Devoted to the Propagation and Defense of New Testament Christianity
February 13, 1958

The Value Of The Old Testament

Bill J. Humble, Louisville, Kentucky

There are two extreme ideas which people have about the importance of the Old Testament. Some believe that the Old Testament is still God's law today and that we can learn the plan of salvation from the Old, just as easily as from the New Testament. Some say, "I can find out what to do to be saved by studying Psalms just as readily as I can by studying Acts." This idea ignores two basic facts: (1) The Old Testament law was given to the Jews only, never to all mankind; and (2) Christ fulfilled the law and nailed it to the cross. Paul taught that Christ "blotted out the bond written in ordinances . . . and he hath taken it out of the way, nailing it to the cross." (Cor. 2:14.) The law was simply a tutor, a schoolmaster, to lead us to Christ, and now that Christ has come, "We are no longer under a tutor." (Gal. 3:25.) Christ came to fulfill the law (Matt. 5:17); and he is the mediator of a better covenant which is based upon better promises. (Heb. 8:6.)

When some learn that the Old Testament law is no longer binding upon man, they jump to the opposite extreme and assume that it has no practical value for the Christian. However, we learn that "whatsoever things were written aforetime were written for our learning, that through patience and through comfort of the scriptures we might have hope" (Rom. 1:15-4), and this refers to the Old Testament. The experience of the Israelites were examples for us and were "written for our admonition." (1 Cor. 10:11.) Thus, the Old Testament is valuable to Christians! But how is it valuable?
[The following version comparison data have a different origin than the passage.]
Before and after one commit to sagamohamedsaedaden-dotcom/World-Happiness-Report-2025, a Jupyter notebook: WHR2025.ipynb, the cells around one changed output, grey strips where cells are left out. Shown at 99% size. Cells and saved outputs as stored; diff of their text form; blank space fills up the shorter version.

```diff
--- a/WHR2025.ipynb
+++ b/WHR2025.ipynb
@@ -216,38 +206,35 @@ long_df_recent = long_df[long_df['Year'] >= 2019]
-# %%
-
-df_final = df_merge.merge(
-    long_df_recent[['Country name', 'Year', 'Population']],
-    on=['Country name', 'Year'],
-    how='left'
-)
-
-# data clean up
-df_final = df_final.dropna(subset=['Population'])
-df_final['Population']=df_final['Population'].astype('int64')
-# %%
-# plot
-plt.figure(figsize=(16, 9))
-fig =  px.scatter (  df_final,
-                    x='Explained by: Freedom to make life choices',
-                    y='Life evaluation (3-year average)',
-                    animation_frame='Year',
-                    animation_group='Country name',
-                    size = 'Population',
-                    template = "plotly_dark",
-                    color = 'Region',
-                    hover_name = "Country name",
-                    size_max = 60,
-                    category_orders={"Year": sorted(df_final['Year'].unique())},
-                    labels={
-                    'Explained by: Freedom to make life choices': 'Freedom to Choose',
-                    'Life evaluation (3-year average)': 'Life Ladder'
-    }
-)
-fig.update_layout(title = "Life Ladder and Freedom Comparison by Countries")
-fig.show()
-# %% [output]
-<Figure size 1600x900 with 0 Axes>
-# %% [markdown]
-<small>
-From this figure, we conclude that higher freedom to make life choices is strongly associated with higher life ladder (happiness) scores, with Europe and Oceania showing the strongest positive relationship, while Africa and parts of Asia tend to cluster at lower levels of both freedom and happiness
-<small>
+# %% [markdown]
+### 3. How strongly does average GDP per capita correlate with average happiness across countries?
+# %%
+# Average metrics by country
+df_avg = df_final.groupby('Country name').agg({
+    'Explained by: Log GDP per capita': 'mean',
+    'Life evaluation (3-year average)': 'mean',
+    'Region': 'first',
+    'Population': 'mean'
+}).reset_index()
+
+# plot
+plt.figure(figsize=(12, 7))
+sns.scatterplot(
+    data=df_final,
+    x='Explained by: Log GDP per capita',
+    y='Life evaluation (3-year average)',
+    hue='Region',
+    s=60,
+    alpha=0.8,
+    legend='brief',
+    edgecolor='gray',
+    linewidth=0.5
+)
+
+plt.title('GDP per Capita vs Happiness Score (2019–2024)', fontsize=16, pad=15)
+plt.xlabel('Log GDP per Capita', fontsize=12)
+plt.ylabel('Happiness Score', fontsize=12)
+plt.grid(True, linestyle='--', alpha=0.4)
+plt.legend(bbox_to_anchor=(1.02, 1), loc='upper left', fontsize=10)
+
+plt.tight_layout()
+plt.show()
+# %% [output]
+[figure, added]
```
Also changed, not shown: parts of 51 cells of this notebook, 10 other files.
(1) The Old Testament is the greatest of all historical records. It is our only reliable account of the origin of the world and the origin of man. When we reject the Genesis account of creation, man loses the image of his Maker and becomes "just another animal" without spiritual and moral capabilities, a more highly developed brother of the beast. The Old Testament contains the historical records of man's spiritual development from his creation till about 400 BC. Also, the Old Testament contains a vast library of accurate secular history, telling of the rise and fall of many empires. Scholars have sometimes scoffed, as in the case of the Hittites, only to have archaeology confirm the historical reliability of this book.

(2) The Old Testament aids in a study of the New. "The Old Testament is the New concealed; the New is the Old revealed." While the New is our only rule of faith and practice, many of its statements would be meaningless without the light of the Old Testament. How could we explain the priesthood of Melchizedek, that of Aaron, the more perfect tabernacle and the blood of the covenant, without reference to the Old Testament?
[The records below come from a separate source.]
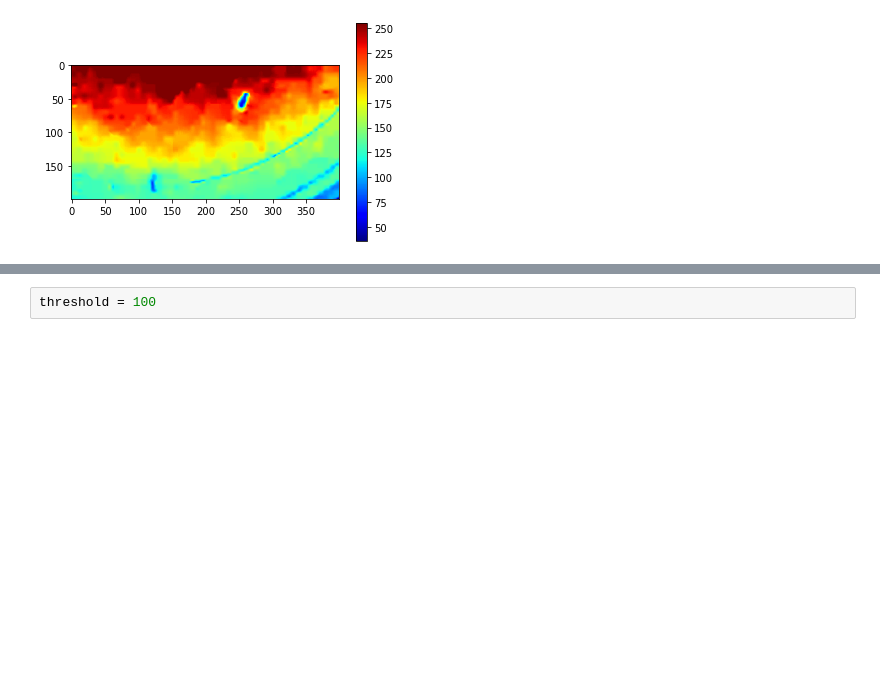
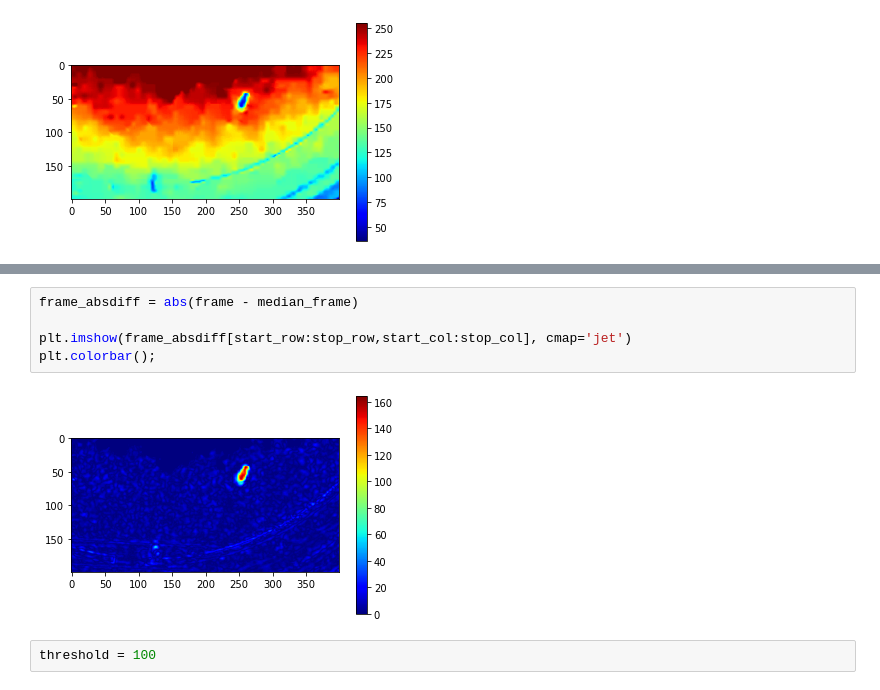
Before and after one commit to strawlab/wm01-tiger, a Jupyter notebook: lectures/lecture6/3 erosion and blur.ipynb, the cells around one changed output, grey strips where cells are left out. Cells and saved outputs as stored; diff of their text form; blank space fills up the shorter version.

```diff
--- a/lectures/lecture6/3 erosion and blur.ipynb
+++ b/lectures/lecture6/3 erosion and blur.ipynb
@@ -95,2 +105,9 @@ plt.colorbar();
+# %%
+frame_absdiff = abs(frame - median_frame)
+
+plt.imshow(frame_absdiff[start_row:stop_row,start_col:stop_col], cmap='jet')
+plt.colorbar();
+# %% [output]
+[figure, added]
 # %%
 threshold = 100
```
Also changed, not shown: parts of 5 cells of this notebook, 2 other files.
(3) The Old Testament introduces us to Christ. We catch our first Biblical glimpses of the Savior in the promises, prophecies and types of the Old Testament. We see him in the Passover lamb, the Lion of Judah and the suffering servant of Isaiah.

(4) The Old Testament provides undeniable evidence for the deity of Christ. Since he is the perfect fulfillment of the more than 300 Messianic prophecies of the Old Testament, we conclude that he is the Christ, the son of the Living God. Jesus himself asserted that the Old Testament scriptures bear witness of him. (Jno. 5:39.) Thus, how easy it is to begin at any of the Messianic prophecies and preach Christ!

(5) The Old Testament is a book of examples. It contains warnings against unrighteousness and examples of faith and obedience. Though the Israelites were saved, they sinned and fell, their fall warning us to take heed lest we also fall. (1 Cor. 10:12.) When Saul failed to carry out all that God commanded, he taught us that to obey is better than to sacrifice. The faith of Abraham, the patience of Job, the courage of Daniel — 'seeing we are compassed about with so great a cloud of witness, let us lay aside every weight, and the sin which doth so easily beset us, and let us run with patience the race that is set before us, looking into Jesus the author and perfecter of our faith." (Heb. 12:1,2.)